“However, you can make the business case just from the savings on workers compensation. Safe patient handling also improves productivity and reduces staff turnover,” she said.

Deb Fell-Carlson, Salem, Oregon-based policyholder safety and wellness adviser for workers compensation insurance provider SAIF Corp. said cultural resistance among staff members long accustomed to working without lifting equipment is another issue safety managers must address.

“There is a sense that use of equipment somehow depersonalizes the encounter for the patient. In reality, it frees up the caregiver and enables to them to look the patient in the face and talk to them while they are moving them,” she said

But states are pushing for safer lifting methods. Eleven states have enacted laws requiring safe patient handling in recent years. At the federal level, Rep. John Conyers, D-Mich., said during a May 12 briefing with the American Nurses Association that he intended to reintroduce legislation to require health care employers to develop and implement safe patient handling and injury prevention programs. A similar bill, the Nurse and Health Care Worker Protection Act of 2013, failed to pass in 2013.

Colin J. Brigham, Exton, Pennsylvania-based vice president of safety management and ergo-nomics for consulting firm 1Source Safety and Health Inc., said workers compensation insurers have led the charge on safe patient handling.

“The primary loss-producing source for workers compensation insurers in this space is patient handling,” Mr. Brigham said. “They know that if you are loading your body beyond its capacity, proper body mechanics won't help you.”

Richard Schleckser, Boston-based senior service director in the risk control department for Liberty Mutual Insurance Co., sees the scope of lifting-related injuries in health care in the company's claims data.

“The exposure is evident in the number of injuries we were seeing.
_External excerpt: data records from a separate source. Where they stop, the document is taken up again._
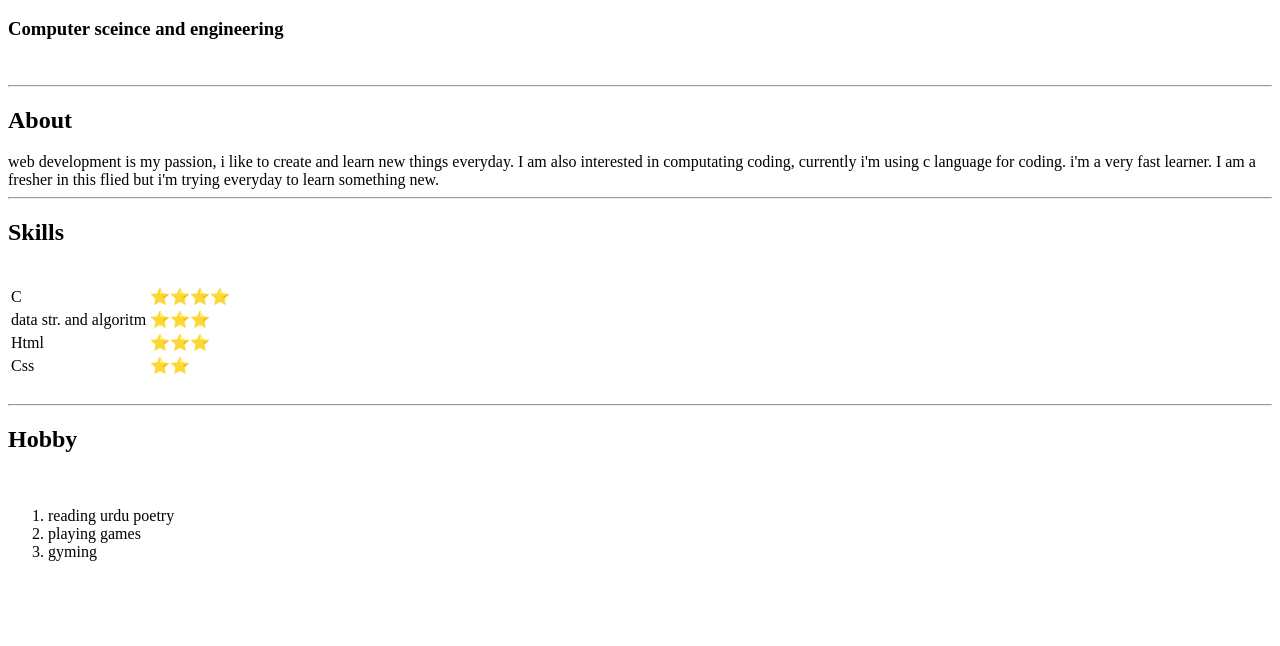
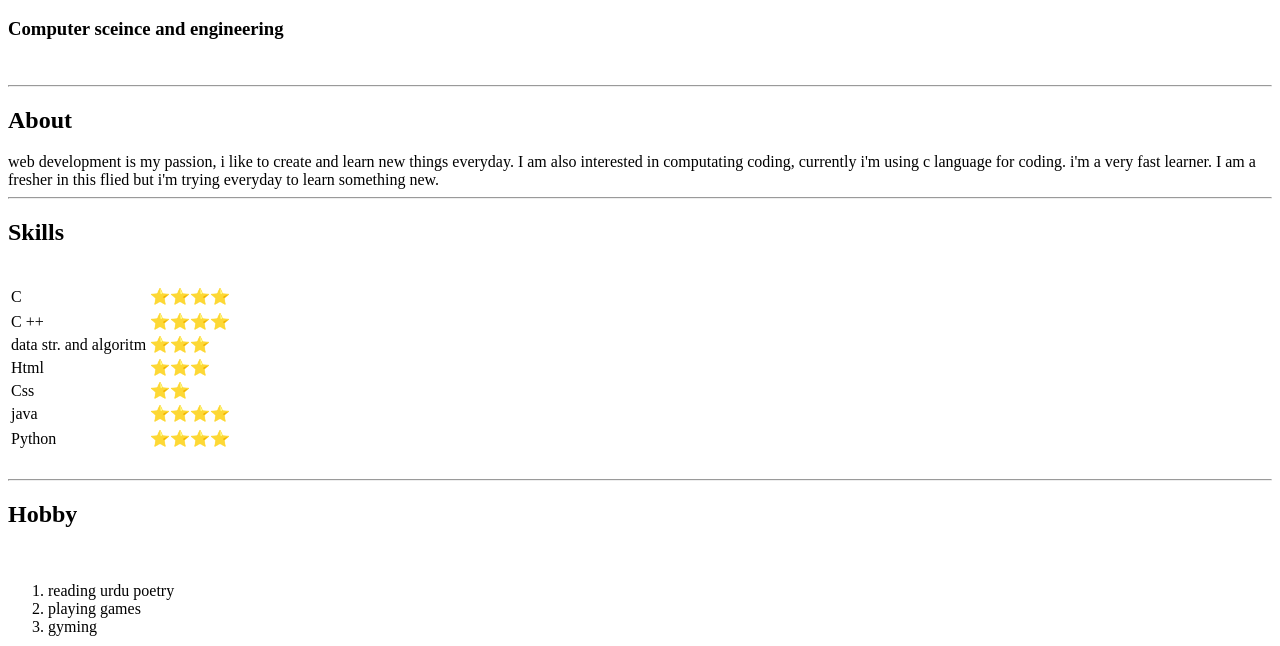
Before and after one commit to MaxAni69/cv, a plain HTML site: page index.html in a window 1280 px wide. Shown: the part 556-1202 px from the top of the page. Before the commit the page ends 1133 px from the top, so only its background shows below. Drawn offline with Linux system fonts and the light colour scheme.

Commit message:
Update index.html

```diff
--- a/index.html
+++ b/index.html
@@ -20,6 +20,14 @@
                 <tr>
                     <td>
                         C
+                    </td>
+                    <td>
+                        ⭐⭐⭐⭐
+                    </td></tr>
+                    <tr>
+                         <tr>
+                    <td>
+                        C ++
                     </td>
                     <td>
                         ⭐⭐⭐⭐
@@ -49,7 +57,22 @@
                         ⭐⭐
                     </td>
                 </tr>
-
+                 <tr>
+                    <td>
+                        java
+                    </td>
+                    <td>
+                        ⭐⭐⭐⭐
+                    </td></tr>
+                    <tr>
+                         <tr>
+                    <td>
+                        Python
+                    </td>
+                    <td>
+                        ⭐⭐⭐⭐
+                    </td></tr>
+                    <tr>
             </table>
             <br><hr>
             <h2><b>Hobby</b></h2><br>
```
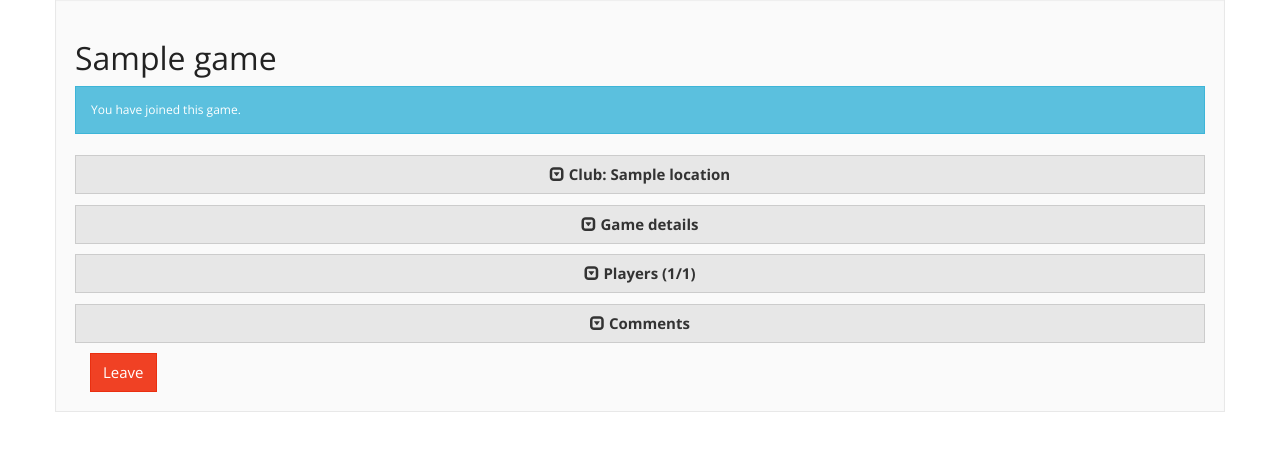
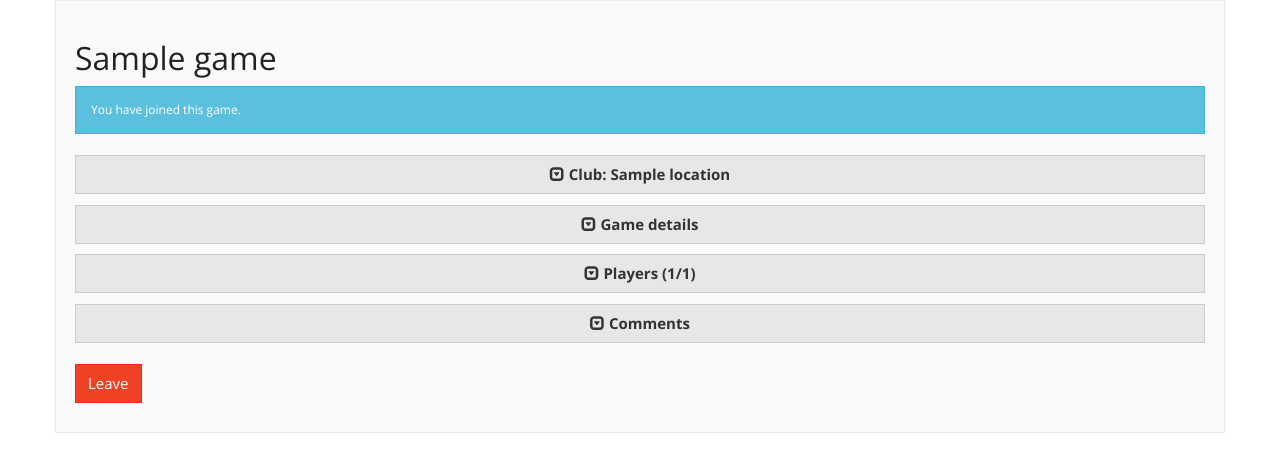
Before and after one commit to NeDaRoSa/Badminton, a Django app: page /game/1/ in a window 1280 px wide. Shown: the part 81-553 px from the top of the page. Run offline with Django 3.2, Linux system fonts and the light colour scheme; a user stored in the database is signed in; tables that the repository leaves empty hold one stand-in row (values such as "Sample post"); some libraries are stand-ins or nearby versions.

Commit message:
minor front end fix

```diff
--- a/templates/game.html
+++ b/templates/game.html
@@ -116,7 +116,8 @@
             </p>
         </div>
 
-
+        <div class="row">
+            <p>
                 {% if not is_past_game %}
                     {% if has_joined %}
                         <form action="/game/{{ game.id }}/" method="post">
@@ -136,6 +137,8 @@
                         {% endif %}
                     {% endif %}
                 {% endif %}
+            </p>
+        </div>
     </div>
 
 {% endblock %}
```
Lines whose indentation alone changed are shown as unchanged.
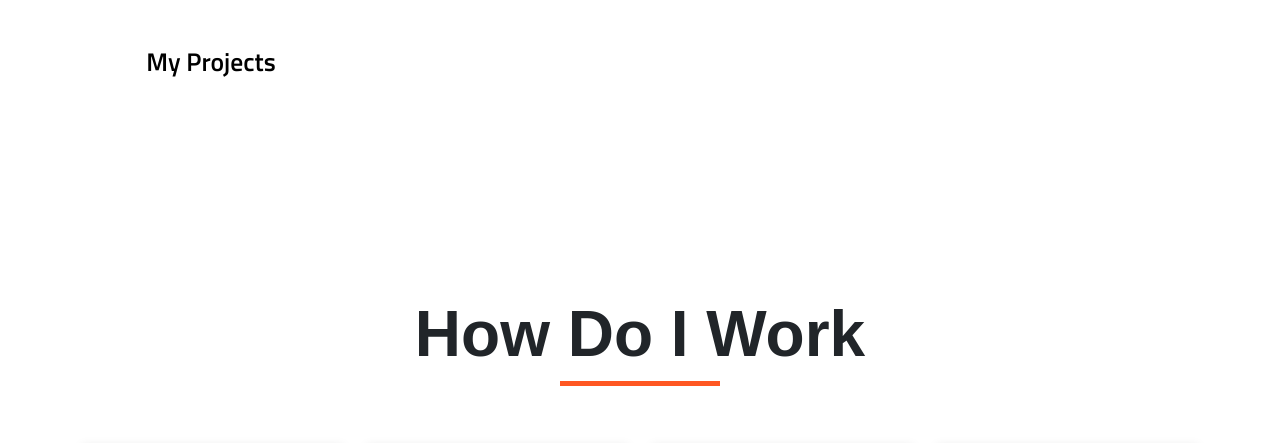
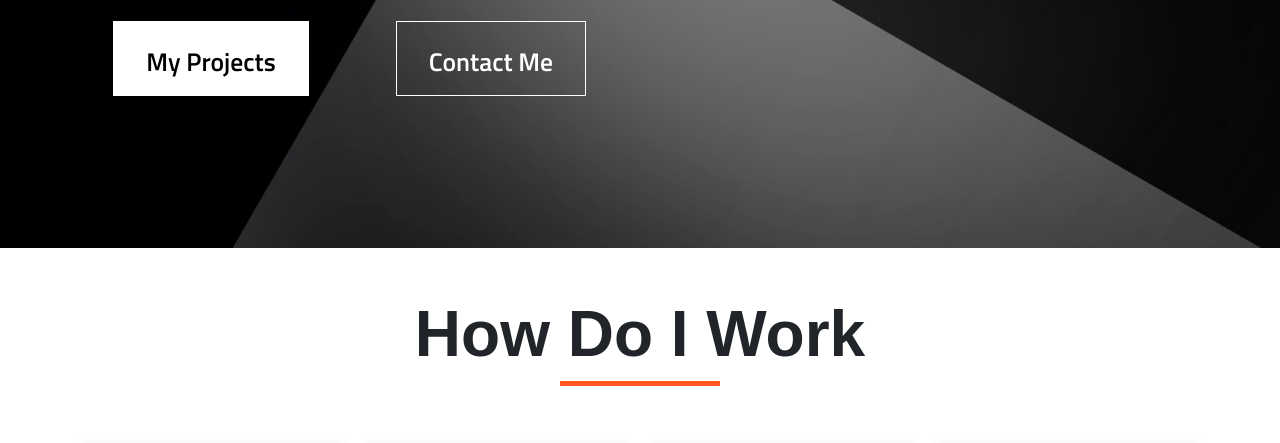
Before and after one commit to WSU-SoC-WEB2890-CU/web2890-portfolio-website-annaek, a website built with Vite: page src/index.html in a window 1280 px wide. Shown: the part 552-995 px from the top of the page. Built offline with nearby package versions, Linux system fonts and the light colour scheme; files whose address does not match are found by name.

Commit message:
try to fix hero img

```diff
--- a/src/stylesheets/sections/_hero.scss
+++ b/src/stylesheets/sections/_hero.scss
@@ -3,7 +3,7 @@
 
 .hero {
     font-family: 'Titillium Web', sans-serif;
-    background: url("../../images/hero.jpg")no-repeat center fixed;
+    background: url('../images/hero.jpg') no-repeat center fixed;
     background-size: cover;
     height: 100vh;
     position: relative;
```
Also changed, not shown: src/assets/main.css.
But also when we began to assess the loads on the body, we realized that you just couldn't do what they were doing safely,” Mr. Schleckser said. “A guy handling 200 pounds of bricks on a construction site would at least get a wheelbarrow, but many nurses aren't even given that courtesy.”

Accordingly, underwriters are showing more interest in the patient handling procedures of health care facilities, Mr. Schleckser said.

Ms. Casia said her company's 12 hospitals and other health care facilities in Illinois have committees that evaluate safe patient handling. In addition to securing the necessary equipment, health care providers must ensure that employees adhere to patient handling procedures, she said.

“It is very easy for any employee to want to take a short cut and not use the proper equipment, but it is safer for both the employee and the patient if they do,” Ms. Casia said. “So, we hold our employees accountable for it.”

Ms. Enos agreed that health care providers need to take a systemic approach to safe patient handling.

“We have to look at the culture of health care all the way from senior management right down to physical therapists, technicians and nurses,” Ms. Enos said.

Mr. Brigham said the need for safe patient handling will become more important as the nursing population ages.

“The average age of an RN is now 50,” he said.

Scott Smith, director of ergo-nomics for Aon Global Risk Consulting, agreed that health care ergonomics is a growing concern, noting that older workers are not only more likely to be injured but also are more costly to treat.

“In a moderate-risk environment, you are going to get a different response from a 47-year-old than a 25-year-old,” Mr. Smith said. “Moreover, if somebody older does get hurt, the costs are gong to be significantly higher.”